[Work instruction] Find the word "radius" in the listing below, then return every line it appears in.

*** Opening of Recorded data ***

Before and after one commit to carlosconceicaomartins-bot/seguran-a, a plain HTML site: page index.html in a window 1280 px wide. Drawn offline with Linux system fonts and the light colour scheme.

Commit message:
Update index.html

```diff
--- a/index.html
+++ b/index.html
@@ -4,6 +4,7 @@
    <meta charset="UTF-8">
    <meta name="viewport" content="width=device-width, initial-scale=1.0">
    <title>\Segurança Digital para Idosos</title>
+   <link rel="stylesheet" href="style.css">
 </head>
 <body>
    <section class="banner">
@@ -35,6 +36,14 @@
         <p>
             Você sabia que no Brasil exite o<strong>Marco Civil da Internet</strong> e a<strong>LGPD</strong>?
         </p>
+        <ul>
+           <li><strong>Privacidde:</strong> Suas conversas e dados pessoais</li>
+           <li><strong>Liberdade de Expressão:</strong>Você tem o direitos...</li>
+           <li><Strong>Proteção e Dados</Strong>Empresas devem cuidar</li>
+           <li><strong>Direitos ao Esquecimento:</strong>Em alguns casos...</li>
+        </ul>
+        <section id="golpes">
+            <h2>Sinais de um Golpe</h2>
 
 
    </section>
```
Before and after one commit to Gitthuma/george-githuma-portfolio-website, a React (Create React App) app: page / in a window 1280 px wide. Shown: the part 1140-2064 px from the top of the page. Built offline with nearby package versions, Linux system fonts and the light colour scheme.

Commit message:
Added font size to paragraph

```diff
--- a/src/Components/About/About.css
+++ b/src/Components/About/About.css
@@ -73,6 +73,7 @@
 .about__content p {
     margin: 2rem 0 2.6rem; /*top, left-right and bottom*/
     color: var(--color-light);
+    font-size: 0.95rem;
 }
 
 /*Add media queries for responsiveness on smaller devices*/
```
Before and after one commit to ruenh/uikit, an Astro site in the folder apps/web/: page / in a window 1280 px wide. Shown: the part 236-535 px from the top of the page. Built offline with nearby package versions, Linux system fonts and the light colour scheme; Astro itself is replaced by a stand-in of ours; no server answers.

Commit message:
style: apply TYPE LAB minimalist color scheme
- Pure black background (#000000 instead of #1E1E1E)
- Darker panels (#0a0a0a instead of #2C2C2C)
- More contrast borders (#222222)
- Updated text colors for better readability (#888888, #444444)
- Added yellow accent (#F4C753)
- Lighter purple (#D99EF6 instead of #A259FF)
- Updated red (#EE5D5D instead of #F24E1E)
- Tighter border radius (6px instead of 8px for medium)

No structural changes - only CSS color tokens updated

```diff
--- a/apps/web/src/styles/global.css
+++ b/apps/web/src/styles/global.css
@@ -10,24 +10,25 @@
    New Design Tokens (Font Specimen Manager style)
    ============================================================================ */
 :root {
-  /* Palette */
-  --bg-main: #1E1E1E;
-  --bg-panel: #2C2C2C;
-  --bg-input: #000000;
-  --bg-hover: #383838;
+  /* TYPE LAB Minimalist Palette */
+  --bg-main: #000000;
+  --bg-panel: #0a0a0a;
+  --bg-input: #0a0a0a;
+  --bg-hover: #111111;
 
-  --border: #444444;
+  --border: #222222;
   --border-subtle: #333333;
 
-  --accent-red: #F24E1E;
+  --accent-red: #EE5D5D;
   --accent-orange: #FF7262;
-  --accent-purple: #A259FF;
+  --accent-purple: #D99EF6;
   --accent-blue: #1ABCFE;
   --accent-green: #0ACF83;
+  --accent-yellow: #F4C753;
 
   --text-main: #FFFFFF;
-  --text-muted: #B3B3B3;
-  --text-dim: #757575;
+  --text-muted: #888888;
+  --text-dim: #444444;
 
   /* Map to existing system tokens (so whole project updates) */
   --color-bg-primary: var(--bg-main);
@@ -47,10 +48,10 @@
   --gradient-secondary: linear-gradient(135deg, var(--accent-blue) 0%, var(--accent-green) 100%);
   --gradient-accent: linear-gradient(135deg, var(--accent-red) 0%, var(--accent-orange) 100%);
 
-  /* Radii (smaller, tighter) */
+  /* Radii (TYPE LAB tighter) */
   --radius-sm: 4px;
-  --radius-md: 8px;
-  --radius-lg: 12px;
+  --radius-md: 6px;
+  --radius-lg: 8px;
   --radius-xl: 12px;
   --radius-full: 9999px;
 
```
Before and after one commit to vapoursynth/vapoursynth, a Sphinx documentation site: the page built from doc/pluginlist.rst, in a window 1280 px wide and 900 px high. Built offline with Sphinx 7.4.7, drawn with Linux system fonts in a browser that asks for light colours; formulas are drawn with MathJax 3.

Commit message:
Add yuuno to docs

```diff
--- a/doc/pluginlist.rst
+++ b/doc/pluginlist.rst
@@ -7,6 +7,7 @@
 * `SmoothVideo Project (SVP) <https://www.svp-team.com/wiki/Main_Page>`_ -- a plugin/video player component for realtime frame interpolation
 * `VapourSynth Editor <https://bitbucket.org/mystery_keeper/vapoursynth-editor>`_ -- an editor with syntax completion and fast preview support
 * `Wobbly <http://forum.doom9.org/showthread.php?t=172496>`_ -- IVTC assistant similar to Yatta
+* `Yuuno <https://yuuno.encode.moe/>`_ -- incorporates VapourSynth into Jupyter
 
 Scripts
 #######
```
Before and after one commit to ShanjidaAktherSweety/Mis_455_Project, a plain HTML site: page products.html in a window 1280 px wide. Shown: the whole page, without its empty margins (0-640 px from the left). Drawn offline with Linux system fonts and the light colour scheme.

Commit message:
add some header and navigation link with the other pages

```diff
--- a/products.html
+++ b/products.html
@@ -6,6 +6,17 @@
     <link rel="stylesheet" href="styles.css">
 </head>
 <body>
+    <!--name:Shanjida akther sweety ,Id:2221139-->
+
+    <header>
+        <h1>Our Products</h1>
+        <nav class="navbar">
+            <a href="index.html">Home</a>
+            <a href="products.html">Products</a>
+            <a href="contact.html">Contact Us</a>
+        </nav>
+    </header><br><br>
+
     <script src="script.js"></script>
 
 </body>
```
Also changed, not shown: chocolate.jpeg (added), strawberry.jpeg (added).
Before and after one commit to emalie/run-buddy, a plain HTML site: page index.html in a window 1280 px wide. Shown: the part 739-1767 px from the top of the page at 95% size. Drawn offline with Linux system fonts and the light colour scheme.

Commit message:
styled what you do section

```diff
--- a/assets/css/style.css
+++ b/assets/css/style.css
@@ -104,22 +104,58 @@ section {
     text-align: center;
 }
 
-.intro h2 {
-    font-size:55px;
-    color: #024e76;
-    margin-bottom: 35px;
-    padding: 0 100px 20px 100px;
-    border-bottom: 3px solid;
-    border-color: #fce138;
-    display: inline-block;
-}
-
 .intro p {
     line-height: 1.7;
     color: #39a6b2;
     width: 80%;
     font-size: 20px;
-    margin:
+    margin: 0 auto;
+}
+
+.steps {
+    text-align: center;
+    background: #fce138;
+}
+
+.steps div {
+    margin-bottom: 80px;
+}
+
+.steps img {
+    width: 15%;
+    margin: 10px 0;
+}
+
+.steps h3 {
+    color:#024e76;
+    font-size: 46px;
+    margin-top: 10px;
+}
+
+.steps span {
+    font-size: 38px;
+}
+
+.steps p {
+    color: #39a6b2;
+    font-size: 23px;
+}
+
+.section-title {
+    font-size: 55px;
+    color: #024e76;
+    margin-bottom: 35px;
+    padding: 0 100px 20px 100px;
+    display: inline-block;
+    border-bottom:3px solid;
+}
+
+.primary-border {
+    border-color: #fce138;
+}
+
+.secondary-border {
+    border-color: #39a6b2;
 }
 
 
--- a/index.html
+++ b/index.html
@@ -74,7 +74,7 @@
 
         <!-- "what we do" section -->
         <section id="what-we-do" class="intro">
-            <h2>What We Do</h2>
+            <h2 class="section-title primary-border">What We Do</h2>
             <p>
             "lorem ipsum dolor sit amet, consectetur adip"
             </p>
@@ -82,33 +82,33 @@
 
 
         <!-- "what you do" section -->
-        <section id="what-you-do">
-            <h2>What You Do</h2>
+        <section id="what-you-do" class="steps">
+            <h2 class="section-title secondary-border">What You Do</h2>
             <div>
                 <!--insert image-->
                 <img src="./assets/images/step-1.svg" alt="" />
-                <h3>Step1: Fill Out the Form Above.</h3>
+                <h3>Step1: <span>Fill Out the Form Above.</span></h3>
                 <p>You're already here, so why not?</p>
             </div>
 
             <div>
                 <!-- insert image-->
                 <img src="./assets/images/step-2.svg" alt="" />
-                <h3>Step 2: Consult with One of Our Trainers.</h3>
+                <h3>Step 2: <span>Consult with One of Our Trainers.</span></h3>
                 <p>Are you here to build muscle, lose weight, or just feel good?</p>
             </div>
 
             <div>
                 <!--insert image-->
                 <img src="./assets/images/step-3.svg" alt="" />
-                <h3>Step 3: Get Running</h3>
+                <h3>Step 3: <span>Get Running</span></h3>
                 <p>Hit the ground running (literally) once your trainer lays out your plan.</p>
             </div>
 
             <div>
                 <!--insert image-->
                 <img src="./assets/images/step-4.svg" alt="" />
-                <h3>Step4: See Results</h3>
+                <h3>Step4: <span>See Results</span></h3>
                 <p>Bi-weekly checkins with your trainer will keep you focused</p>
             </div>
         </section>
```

*** Close of Recorded data ***

[Written response]
- Tighter border radius (6px instead of 8px for medium)
   --radius-sm: 4px;
-  --radius-md: 8px;
-  --radius-lg: 12px;
+  --radius-md: 6px;
+  --radius-lg: 8px;
   --radius-xl: 12px;
   --radius-full: 9999px;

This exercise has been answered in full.